Lincoln Memorial, Washington DC, 2013, December

Civil rights are the rights of citizens to political and social freedom and equality. These rights are guaranteed and protected by the U.S. Constitution and federal laws enacted by Congress. Some examples of civil rights include the right to vote, the right to a fair trial, the right to government services, the right to a public education, and the right to use public facilities. Additional examples of civil rights include the Civil Rights Act of 1964 and the Americans with Disabilities Act of 1990 which together protect citizens from, among other things, unlawful discrimination based on race, color, religion, sex, national origin, sexual orientation, gender identity, and disability in the workplace.
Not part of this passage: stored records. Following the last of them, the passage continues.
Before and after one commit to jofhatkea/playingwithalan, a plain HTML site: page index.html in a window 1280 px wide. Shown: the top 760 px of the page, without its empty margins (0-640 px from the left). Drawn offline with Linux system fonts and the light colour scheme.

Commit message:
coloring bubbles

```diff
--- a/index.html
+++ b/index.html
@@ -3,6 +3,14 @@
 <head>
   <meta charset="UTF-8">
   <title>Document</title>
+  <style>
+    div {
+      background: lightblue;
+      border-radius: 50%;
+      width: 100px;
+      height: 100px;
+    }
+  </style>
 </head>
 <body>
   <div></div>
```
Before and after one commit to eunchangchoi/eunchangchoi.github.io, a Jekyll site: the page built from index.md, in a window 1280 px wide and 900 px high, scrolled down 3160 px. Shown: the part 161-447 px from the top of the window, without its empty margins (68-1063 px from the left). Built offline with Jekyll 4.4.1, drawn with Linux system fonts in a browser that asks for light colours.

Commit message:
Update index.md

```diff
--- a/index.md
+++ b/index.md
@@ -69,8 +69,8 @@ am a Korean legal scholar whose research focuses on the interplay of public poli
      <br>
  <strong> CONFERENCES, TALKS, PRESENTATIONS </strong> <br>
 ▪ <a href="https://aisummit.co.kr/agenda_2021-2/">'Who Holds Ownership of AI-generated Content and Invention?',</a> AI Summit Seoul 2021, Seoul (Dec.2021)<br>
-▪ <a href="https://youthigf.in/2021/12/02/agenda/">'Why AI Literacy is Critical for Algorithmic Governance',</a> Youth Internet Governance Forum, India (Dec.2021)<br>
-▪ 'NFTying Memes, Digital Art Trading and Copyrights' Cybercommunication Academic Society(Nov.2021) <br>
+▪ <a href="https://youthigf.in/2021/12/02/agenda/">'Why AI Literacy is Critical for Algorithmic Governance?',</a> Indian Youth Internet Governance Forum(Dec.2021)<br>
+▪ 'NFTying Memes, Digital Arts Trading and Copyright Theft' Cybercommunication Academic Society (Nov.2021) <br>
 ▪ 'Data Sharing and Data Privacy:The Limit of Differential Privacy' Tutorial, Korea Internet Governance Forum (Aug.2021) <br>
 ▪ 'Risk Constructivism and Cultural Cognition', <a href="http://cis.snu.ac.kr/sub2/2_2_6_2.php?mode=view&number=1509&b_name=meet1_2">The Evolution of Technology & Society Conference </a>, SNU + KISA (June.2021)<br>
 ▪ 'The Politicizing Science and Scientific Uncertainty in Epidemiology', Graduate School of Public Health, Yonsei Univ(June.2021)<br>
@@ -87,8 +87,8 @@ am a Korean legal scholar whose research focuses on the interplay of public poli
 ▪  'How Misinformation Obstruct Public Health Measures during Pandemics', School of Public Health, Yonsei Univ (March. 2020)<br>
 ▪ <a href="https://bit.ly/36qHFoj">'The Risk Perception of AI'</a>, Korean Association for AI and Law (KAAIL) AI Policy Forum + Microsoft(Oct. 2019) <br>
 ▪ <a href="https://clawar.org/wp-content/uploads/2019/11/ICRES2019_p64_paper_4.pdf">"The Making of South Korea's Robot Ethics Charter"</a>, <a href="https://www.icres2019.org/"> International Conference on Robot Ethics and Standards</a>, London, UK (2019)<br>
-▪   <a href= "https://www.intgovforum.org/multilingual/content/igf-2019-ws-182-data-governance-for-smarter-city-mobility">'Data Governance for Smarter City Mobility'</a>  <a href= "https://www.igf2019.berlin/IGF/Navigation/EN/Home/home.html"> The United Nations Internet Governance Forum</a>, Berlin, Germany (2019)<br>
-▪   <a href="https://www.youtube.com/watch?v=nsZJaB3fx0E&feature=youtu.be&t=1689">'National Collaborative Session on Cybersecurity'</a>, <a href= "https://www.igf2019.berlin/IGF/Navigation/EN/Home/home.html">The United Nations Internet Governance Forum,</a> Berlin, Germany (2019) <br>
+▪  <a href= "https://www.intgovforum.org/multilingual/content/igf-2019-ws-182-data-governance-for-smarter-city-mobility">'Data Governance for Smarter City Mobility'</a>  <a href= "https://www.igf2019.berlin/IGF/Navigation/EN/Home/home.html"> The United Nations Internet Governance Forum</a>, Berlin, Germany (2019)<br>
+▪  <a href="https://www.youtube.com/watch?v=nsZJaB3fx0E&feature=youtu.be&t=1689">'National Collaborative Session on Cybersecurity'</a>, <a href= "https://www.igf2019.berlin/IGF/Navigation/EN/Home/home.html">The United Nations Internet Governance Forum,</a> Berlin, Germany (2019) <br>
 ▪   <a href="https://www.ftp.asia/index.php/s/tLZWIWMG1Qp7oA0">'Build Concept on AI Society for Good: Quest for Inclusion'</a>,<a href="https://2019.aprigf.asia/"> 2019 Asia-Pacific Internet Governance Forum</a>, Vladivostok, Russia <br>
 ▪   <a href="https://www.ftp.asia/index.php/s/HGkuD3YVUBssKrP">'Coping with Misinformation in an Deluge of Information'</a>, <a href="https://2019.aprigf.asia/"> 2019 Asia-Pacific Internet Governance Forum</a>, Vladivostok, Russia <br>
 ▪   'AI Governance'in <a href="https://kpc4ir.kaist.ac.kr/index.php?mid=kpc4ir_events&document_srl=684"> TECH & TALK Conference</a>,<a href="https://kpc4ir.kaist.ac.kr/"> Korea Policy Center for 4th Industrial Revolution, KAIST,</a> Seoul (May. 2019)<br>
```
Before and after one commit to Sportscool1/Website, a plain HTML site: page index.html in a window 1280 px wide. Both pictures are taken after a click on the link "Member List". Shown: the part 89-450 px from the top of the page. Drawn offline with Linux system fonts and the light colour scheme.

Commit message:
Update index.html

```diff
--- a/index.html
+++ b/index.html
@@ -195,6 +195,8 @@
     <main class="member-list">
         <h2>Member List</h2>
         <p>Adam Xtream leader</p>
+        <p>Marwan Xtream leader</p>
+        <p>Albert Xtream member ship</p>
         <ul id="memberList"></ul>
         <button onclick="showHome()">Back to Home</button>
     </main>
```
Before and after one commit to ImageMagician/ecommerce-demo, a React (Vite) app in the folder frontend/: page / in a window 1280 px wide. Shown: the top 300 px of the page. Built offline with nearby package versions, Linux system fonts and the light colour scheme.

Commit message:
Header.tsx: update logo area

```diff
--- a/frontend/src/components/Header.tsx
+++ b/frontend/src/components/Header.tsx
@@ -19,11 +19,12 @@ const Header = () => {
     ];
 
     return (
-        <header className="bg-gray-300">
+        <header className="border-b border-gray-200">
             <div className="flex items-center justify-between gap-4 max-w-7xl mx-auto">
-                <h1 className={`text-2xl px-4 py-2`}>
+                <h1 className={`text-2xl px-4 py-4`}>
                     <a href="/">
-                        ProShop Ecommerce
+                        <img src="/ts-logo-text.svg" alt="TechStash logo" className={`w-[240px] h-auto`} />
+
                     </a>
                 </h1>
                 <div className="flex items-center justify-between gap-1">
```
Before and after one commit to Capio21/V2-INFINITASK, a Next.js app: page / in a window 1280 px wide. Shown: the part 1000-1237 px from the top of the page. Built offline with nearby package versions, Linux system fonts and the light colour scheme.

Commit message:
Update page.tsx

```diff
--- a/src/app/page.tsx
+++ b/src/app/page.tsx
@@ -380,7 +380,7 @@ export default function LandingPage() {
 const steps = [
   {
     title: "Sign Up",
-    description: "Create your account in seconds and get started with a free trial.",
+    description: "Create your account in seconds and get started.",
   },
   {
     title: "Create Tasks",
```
42 U.S.C. Section 1983 is an important federal statute which essentially protects citizens from state and local government actors who deprive them of civil rights established by the United States Constitution or federal law. This statute allows citizens to sue those actors who violate constitutional or federal law while acting under color of state law. A citizen may sue for money damages and injunctive relief. A prime example of such a deprivation of rights occurs when a citizen becomes a victim of police misconduct such as excessive force or wrongful arrest. To obtain a judgment against a municipality under 42 U.S.C. Section 1983 a Plaintiff must prove that the municipality itself supported the violation of rights alleged. This is a high standard and calls for skilled legal representation.